Design for Emergency
We have launched Design for Emergency, an open design platform to face the Covid-19 emergency through design.
Through this platform, we are collecting information on the problems, needs, and feelings of people dealing with containment measures, such as home isolation and social distancing. Results of this ongoing analysis are openly available to designers and developers, who can collaborate on ideating and implementing human-centered solutions that connect, inform, support, and entertain communities in new ways.
The initiative has soon become global, involving countries in three continents, and it is still growing.
Dr. Sara Colombo | Prof. Paolo Ciuccarelli
We envision a meta-platform comprised of existing and new platforms, for building a common understanding and fostering collaborative action. This meta-platform will consist of talks, seminars, documents, and other shared initiatives. We aim at sparking conversations within and outside the design field, both in the academic context and in the professional domain: we are reaching out to practitioners, design lovers, academics, and industry players.
Design Resources Repository | Work in Progress
The Center for Design is curating a collection of resources that might enlighten us to think about design, design research, and design practice in general as collaborative practice. We have been gathering different available resources and have built a Repository of design tools, trends, methods, publications, case studies, and podcasts to help designers and general practitioners easily find and access information and design materials, following the meta-design approach of enabling platforms for others to choose, design, and act.
If you have design tools or links that you use or know of, please send them in so that we may add them to the repository.
A visual atlas of the curatorial process behind – and before – the Eyes of the City. The body of the curatorial process has been dissected into eleven charts that expose the richness of the corpus of metadata and descriptions attached to each and every one of the submitted applications.
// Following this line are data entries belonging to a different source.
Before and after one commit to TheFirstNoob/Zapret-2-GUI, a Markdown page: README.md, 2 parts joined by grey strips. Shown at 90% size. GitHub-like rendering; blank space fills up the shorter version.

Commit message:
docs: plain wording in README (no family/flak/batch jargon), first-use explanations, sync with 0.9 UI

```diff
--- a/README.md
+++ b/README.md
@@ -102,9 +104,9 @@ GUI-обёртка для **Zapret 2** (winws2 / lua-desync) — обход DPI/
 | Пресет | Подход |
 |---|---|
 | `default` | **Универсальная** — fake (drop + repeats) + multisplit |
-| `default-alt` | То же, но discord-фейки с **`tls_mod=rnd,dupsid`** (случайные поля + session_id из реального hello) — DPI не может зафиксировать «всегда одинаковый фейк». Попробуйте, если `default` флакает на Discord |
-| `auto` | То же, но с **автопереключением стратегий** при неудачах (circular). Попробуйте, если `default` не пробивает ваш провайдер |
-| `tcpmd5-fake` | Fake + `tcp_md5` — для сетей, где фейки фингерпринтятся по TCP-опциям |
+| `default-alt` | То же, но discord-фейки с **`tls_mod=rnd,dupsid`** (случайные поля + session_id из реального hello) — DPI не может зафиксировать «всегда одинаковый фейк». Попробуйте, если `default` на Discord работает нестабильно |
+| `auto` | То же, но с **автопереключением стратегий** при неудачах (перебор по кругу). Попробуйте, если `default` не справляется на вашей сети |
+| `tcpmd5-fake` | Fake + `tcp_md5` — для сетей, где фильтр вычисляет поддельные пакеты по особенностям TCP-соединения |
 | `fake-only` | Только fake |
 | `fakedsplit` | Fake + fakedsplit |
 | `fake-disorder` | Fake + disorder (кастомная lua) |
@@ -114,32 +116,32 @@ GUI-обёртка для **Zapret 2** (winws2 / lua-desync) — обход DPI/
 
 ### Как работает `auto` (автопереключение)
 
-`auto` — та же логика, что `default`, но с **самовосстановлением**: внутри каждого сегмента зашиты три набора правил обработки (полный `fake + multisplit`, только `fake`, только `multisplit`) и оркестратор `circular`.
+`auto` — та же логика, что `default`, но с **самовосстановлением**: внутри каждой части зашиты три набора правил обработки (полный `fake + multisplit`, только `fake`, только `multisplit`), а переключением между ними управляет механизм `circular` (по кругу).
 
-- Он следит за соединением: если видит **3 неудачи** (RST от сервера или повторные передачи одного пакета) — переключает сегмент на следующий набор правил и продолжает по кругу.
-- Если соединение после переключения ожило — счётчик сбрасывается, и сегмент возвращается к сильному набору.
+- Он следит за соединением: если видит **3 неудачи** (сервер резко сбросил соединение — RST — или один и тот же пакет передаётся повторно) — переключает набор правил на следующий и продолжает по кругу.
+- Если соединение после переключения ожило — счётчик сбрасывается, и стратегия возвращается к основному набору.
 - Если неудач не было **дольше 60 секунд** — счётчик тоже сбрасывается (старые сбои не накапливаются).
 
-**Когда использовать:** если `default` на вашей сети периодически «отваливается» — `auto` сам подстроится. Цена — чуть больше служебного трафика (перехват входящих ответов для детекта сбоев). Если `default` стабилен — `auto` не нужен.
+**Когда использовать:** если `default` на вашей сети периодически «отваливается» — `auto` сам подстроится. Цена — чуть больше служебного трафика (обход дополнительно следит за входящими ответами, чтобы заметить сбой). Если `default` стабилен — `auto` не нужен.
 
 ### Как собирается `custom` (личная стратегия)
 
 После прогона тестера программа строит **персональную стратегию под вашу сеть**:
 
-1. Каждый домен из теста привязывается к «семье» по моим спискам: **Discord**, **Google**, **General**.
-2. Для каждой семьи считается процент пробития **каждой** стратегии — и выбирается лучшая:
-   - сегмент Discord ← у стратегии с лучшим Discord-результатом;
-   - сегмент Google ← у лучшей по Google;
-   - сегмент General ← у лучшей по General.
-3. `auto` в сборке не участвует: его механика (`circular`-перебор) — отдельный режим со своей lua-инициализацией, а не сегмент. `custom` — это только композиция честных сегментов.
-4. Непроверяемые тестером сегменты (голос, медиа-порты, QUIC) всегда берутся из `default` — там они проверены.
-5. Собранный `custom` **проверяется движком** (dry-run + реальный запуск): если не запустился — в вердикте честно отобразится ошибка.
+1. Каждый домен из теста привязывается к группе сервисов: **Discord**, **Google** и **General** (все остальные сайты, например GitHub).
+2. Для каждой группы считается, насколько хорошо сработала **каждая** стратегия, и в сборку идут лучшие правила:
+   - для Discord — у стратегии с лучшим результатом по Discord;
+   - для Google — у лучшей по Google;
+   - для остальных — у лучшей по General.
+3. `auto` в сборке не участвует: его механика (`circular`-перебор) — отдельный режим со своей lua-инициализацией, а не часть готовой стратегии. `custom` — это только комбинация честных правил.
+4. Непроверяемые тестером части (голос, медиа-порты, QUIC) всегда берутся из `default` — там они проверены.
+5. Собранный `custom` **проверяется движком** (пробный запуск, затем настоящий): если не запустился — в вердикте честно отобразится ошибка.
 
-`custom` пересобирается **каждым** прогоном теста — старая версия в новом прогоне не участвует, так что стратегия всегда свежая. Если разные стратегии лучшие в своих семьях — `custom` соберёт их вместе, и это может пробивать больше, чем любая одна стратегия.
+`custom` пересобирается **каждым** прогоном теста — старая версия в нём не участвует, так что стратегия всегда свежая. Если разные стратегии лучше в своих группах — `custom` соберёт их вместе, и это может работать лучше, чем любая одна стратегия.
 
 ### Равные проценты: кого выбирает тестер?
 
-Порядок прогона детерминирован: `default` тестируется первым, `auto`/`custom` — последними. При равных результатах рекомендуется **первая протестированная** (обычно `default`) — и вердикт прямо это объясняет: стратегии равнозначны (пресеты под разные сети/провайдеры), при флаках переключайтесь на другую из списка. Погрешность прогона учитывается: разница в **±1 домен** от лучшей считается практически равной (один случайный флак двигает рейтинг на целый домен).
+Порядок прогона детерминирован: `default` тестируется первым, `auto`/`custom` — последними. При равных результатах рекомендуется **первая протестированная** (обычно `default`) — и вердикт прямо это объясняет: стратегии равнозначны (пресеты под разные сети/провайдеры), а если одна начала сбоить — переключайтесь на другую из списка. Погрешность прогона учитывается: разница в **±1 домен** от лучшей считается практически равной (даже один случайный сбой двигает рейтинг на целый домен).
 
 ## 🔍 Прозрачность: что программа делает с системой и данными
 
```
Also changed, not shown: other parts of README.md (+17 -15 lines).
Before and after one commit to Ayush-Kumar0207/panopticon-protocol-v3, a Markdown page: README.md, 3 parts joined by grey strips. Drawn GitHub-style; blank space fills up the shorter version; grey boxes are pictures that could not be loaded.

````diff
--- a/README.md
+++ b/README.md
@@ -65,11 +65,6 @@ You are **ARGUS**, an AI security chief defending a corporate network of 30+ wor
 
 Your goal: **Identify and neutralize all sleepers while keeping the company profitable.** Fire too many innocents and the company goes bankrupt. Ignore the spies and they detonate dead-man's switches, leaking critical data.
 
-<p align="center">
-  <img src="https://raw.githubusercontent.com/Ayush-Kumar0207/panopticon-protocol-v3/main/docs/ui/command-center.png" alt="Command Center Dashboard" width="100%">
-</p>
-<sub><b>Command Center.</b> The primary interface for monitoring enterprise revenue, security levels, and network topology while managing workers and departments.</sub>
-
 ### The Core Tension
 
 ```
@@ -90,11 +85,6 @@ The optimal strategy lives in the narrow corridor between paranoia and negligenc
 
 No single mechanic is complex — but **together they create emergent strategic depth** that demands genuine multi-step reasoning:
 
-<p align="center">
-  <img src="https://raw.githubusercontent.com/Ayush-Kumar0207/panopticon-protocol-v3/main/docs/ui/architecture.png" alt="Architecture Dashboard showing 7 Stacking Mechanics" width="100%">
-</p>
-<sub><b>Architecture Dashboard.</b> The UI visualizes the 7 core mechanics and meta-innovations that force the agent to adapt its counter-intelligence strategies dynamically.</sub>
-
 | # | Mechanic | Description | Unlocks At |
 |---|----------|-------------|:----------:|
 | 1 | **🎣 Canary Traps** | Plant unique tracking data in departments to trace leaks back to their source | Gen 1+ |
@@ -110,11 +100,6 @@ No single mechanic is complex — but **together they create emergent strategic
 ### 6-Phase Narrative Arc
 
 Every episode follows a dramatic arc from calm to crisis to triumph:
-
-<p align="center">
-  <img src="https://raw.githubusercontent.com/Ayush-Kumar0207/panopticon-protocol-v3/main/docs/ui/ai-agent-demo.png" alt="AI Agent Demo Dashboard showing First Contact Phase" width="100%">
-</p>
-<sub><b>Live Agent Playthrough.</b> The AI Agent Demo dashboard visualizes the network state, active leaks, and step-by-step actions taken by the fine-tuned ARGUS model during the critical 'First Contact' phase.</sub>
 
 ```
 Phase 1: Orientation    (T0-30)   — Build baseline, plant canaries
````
The aim is to unfold the complexity of the curatorial process, to make it legible, and to re-constitute the ensemble of all the applications as a (big) picture of the current status of design and research in architecture and urban planning. Who applied, from where, when, and what do all these proposals have in common in terms of topics and imagery? Navigating the flows and the nets of data you can find the answers and step into the tree of decisions that builds an exhibition, before entering it.
Paolo Ciuccarelli, Lead Designer | Yinan Dong, data visualization | Yuan Hua, data visualization | Todd Linkner, data visualization | Yuqing Liu, data visualization | Nicole Zizzi, data visualization